:: Fillmore Auditorium :: July 21 ::
By Zack Sulsky
Fleet Foxes’ long-awaited second album, Helplessness Blues (released this May), did more than avoid a sophomore slump – it brought their already nuanced sound to new levels of sophistication without sacrificing any of their cross-genre accessibility. For their July 21st show at the Fillmore, they chose a crowd-pleasing, if predictable, set including the lion’s share of Helplessness Blues, as well as a few choice singles and fan favorites from earlier releases, including a lively version of their first breakout hit, “White Winter Hymnal,” which earned perhaps the largest ovation from an ever-enthusiastic crowd. Acting with a humility befitting a group of relative newcomers, they kept the banter to a minimum, but showed no reservations in their performance.

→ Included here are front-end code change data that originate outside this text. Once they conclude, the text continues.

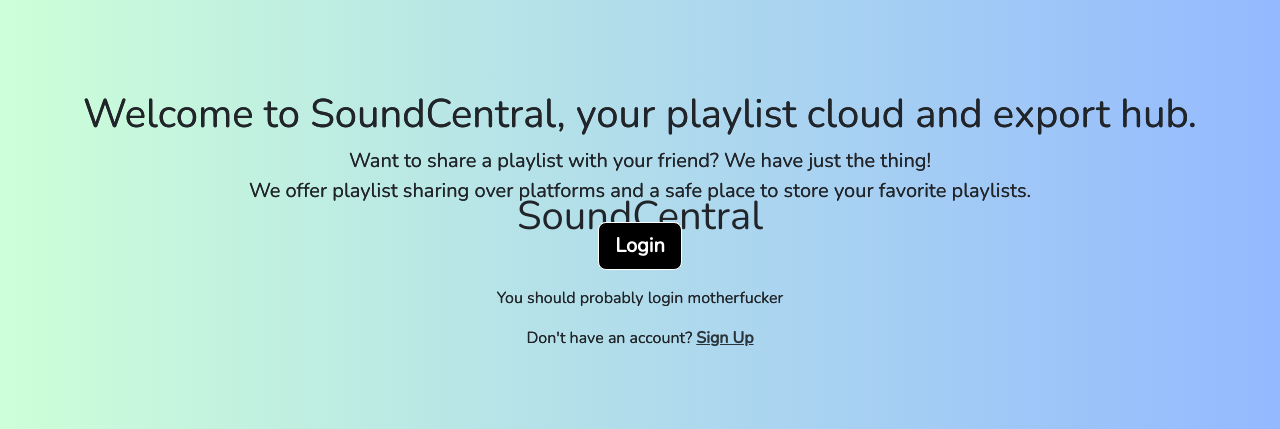
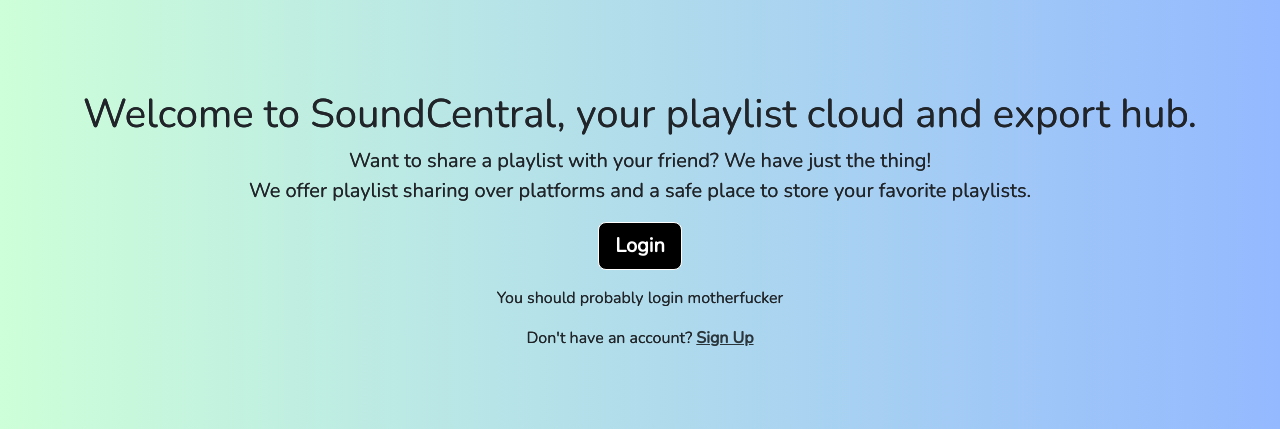
Before and after one commit to RicardbroK/sound-central-playlists, a Django app: page / in a window 1280 px wide. Shown: the part 180-609 px from the top of the page. Run offline with Django 5.2, Linux system fonts and the light colour scheme; some libraries are stand-ins or nearby versions.

Commit message:
fix hompage

```diff
--- a/playlists/templates/playlists/home.html
+++ b/playlists/templates/playlists/home.html
@@ -3,23 +3,6 @@
 {% block title %}SoundCentral Home{% endblock %}
 {% load static %}
 {% block content %}
- <!-- Create a div with class "container" to wrap the heading -->
-<div class="container position-absolute top-50 start-50 translate-middle">
-    <!-- Create a div with class "row" to create a grid row -->
-    <div class="row">
-        <!-- Create a div with class "col" to create a grid column -->
-        <div class="col">
-            {# Check if URL has been validated #}
-            {% if valid_url and platform == 'unsupported' %}
-                <h1 class="text-center">Oops, that website is not supported.</h1>
-            {% elif valid_url == False %}
-                <h2>{{ valid_url }} , {{ platform }}</h2>
-                <h1 class="text-center">Oops, that URL didn't work.</h1>
-            {% else %}
-            <h1 class="text-center">SoundCentral</h1>
-            {% endif %}
-        </div>
-<body>
 
   {% if user.is_authenticated %}
     <h1>Welcome {{ user.get_username }}</h1>
```
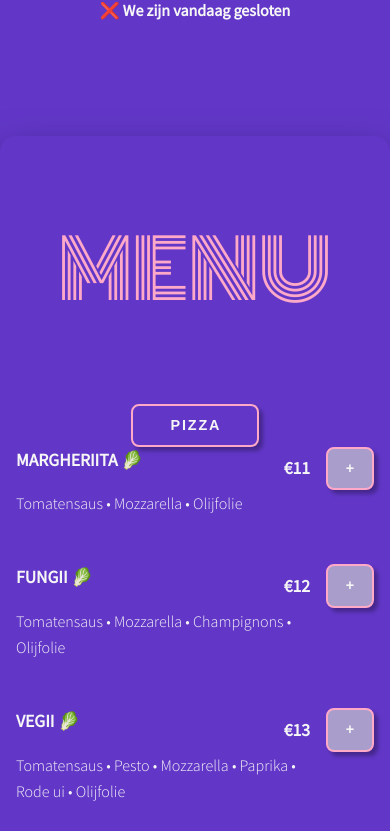
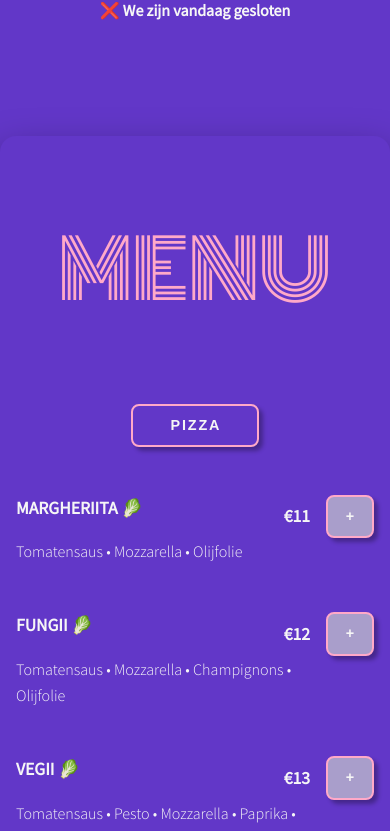
Before and after one commit to soeelamus/aliinas-pizza, a React (Vite) app: page / in a window 390 px wide. Shown: the part 7198-8029 px from the top of the page. Built offline with nearby package versions, Linux system fonts and the light colour scheme; no server answers.

Commit message:
V0.420: Added menu NAV styling

```diff
--- a/src/assets/css/main.css
+++ b/src/assets/css/main.css
@@ -1753,6 +1753,7 @@ footer a:hover {
   align-items: center;
   box-shadow: 0 20px 40px rgba(0, 0, 0, 0.5);
   border-radius: 1rem;
+  min-height: 60rem;
 }
 .pizza-box {
   gap: 1rem;
@@ -1763,7 +1764,8 @@ footer a:hover {
   flex-wrap: wrap;
 }
 @media (max-width: 1050px) {
-  .pizza-box {
+  .pizza-box,
+  .menu-tabs {
     justify-content: center;
   }
 }
@@ -1830,3 +1832,10 @@ footer a:hover {
 .menu-openStatus-p:last-child {
   margin-bottom: 5rem;
 }
+.menu-tabs {
+  display: flex;
+  flex-wrap: wrap;
+  gap: 1rem;
+  width: 100%;
+  margin-bottom: 3rem;
+}
```
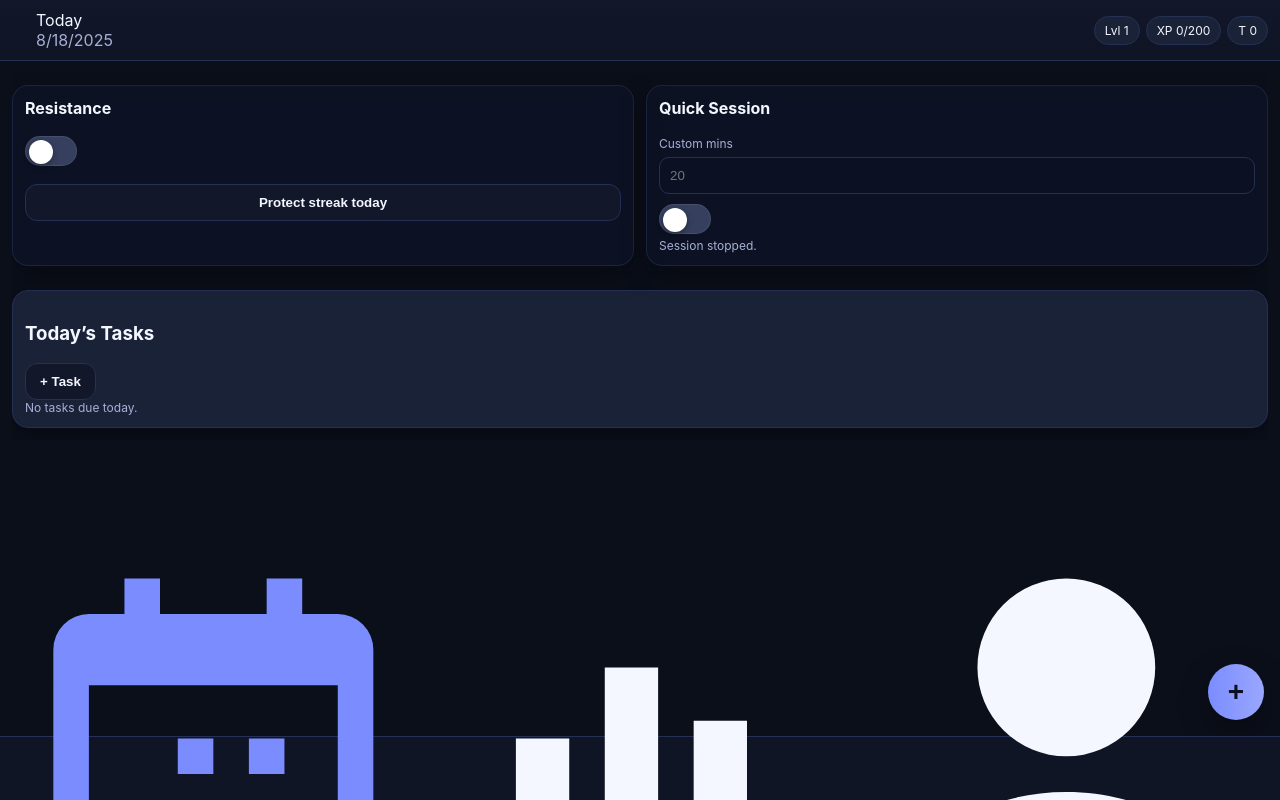
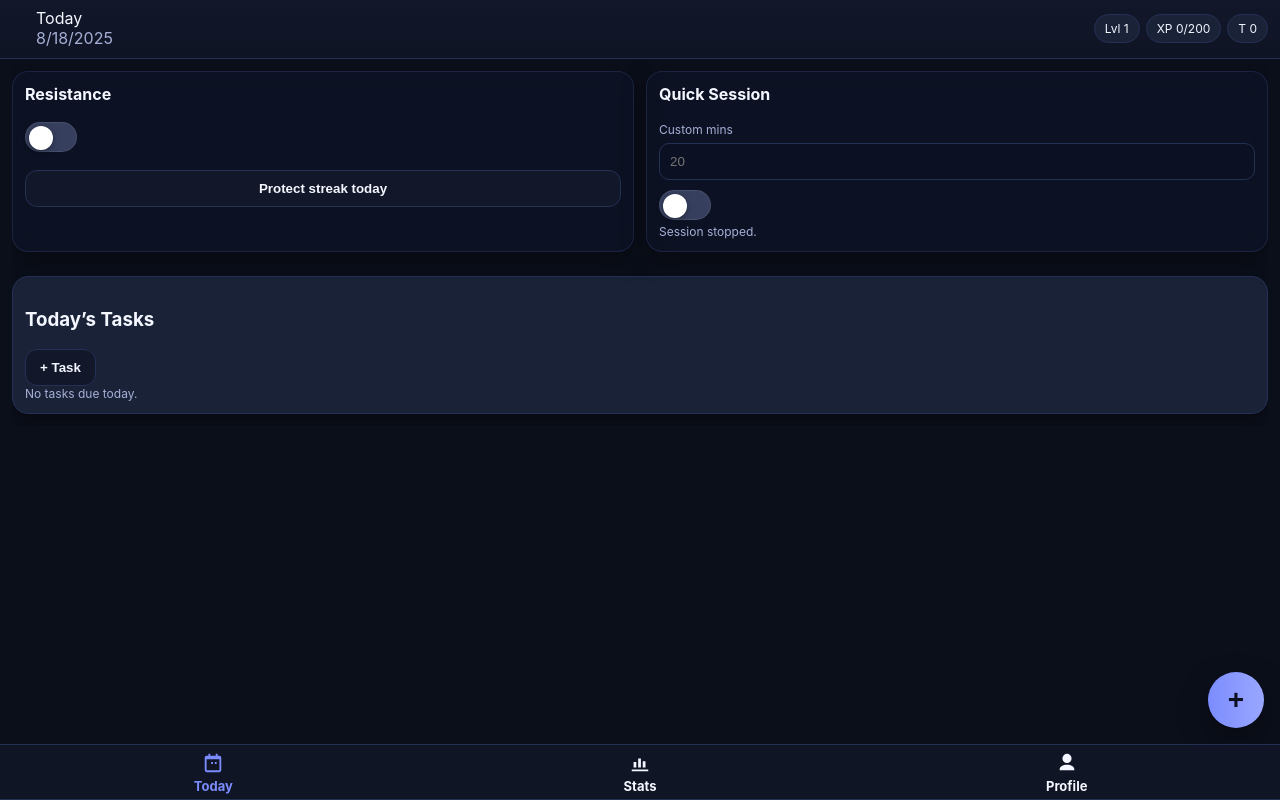
Before and after one commit to thagreatmoe-ai/gol.basic-dev, a plain HTML site: page index.html in a window 1280 px wide. Drawn offline with Linux system fonts and the light colour scheme.

Commit message:
Update style.css

```diff
--- a/style.css
+++ b/style.css
@@ -256,3 +256,94 @@ body{
 #toast.show{ opacity:1; transform:translateX(-50%) translateY(-4px); }
 
 /* ===== End — no env(safe-area-*) anywhere ===== */
+/* FIX PACK — header safe top (no layout changes elsewhere) */
+.topbar{
+  padding-top: calc(env(safe-area-inset-top) + 8px) !important;
+  min-height: calc(44px + env(safe-area-inset-top)) !important;
+}
+/* make sure we didn’t also pad the page itself at the top */
+body, #app, main, .view{ padding-top:0 !important; }
+/* FIX PACK — compact, flush tab bar */
+:root{ --tabbar-h: 56px; } /* only used here; keep your look */
+
+#tabbar{
+  position:fixed; left:0; right:0; bottom:0; z-index:25;
+  height:var(--tabbar-h) !important;      /* visual height only */
+  padding-bottom:0 !important;             /* don't grow for safe area */
+  display:flex; justify-content:space-around; align-items:center;
+  background:rgba(18,23,42,.85); backdrop-filter:blur(6px);
+  border-top:1px solid var(--border);
+  overflow:visible;                         /* allow ::after to paint below */
+}
+
+/* Paint the unsafe area below the bar so there's no visible gap */
+#tabbar::after{
+  content:""; position:absolute; left:0; right:0;
+  bottom: calc(-1 * env(safe-area-inset-bottom));
+  height: env(safe-area-inset-bottom);
+  background: inherit; border-top: 1px solid var(--border);
+  pointer-events: none;
+}
+
+/* Keep page content clear of the bar (only the bar height, not the safe area) */
+#app{ padding-bottom: var(--tabbar-h) !important; }
+
+/* Put icons *inside* the bar and normalize their size */
+#tabbar .tab{
+  flex:1; display:flex; flex-direction:column; align-items:center; justify-content:center;
+  height:var(--tabbar-h); min-width:64px; gap:4px; font-size:13px;
+}
+#tabbar .tab svg, #tabbar .tab img{ width:22px; height:22px; display:block; }
+/* FIX PACK — bottom sheet breathing room */
+.sheet{
+  padding-bottom: max(16px, env(safe-area-inset-bottom) + 16px) !important;
+}
+/* FIX PACK — remove any decorative marker from the summary row */
+#todayTasks .item .summary::before,
+#todayTasks .item .summary::after{ content:none !important; }
+#todayTasks .item .summary, #todayTasks .item .summary *{ outline:0 !important; }
+/* =========================
+   FIX PACK (drop-in overrides)
+   ========================= */
+
+/* 1) Header: avoid notch overlap */
+.topbar{
+  padding-top: calc(env(safe-area-inset-top) + 8px) !important;
+  min-height: calc(44px + env(safe-area-inset-top)) !important;
+}
+body, #app, main, .view{ padding-top:0 !important; }
+
+/* 2) Tab bar: icons inside, bar flush to bottom (no visible gap) */
+:root{ --tabbar-h: 56px; }
+#tabbar{
+  position:fixed; left:0; right:0; bottom:0; z-index:25;
+  height:var(--tabbar-h) !important;
+  padding-bottom:0 !important;
+  display:flex; justify-content:space-around; align-items:center;
+  background:rgba(18,23,42,.85); backdrop-filter:blur(6px);
+  border-top:1px solid var(--border);
+  overflow:visible;
+}
+#tabbar::after{
+  content:""; position:absolute; left:0; right:0;
+  bottom: calc(-1 * env(safe-area-inset-bottom));
+  height: env(safe-area-inset-bottom);
+  background: inherit; border-top: 1px solid var(--border);
+  pointer-events: none;
+}
+#app{ padding-bottom: var(--tabbar-h) !important; }
+#tabbar .tab{
+  flex:1; display:flex; flex-direction:column; align-items:center; justify-content:center;
+  height:var(--tabbar-h); min-width:64px; gap:4px; font-size:13px;
+}
+#tabbar .tab svg, #tabbar .tab img{ width:22px; height:22px; display:block; }
+
+/* 3) Bottom sheet: keep controls above home indicator */
+.sheet{
+  padding-bottom: max(16px, env(safe-area-inset-bottom) + 16px) !important;
+}
+
+/* 4) Cosmetic: remove stray marker in task summary row */
+#todayTasks .item .summary::before,
+#todayTasks .item .summary::after{ content:none !important; }
+#todayTasks .item .summary, #todayTasks .item .summary *{ outline:0 !important; }
```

Showcasing pitch-perfect vocal harmonies on nearly every song, Fleet Foxes offered a reminder that the combination of acoustic instruments and human voices has a uniquely raw power. Every member of the six-piece showed their versatility, each playing several instruments, ranging from guitar and bass to mandolin and flute, even including bass clarinet during an experimental moment in the epic “The Shrine/An Argument.” The only constants throughout were frontman Robin Pecknold’s acoustic guitar and distinctive voice. He showed himself to be a formidable singer, his sometimes-whispering and sometimes-keening tenor rising high above the harmonic tapestry. But certainly the most impressive aspect of the show was in the band’s ability to make drastic shifts in dynamics within the space of a few seconds.
Although it would have been nice to hear them depart a bit more from recorded versions of their songs, Fleet Foxes put on an excellent show, proving the many accolades they have received over the last few years to be well-deserved.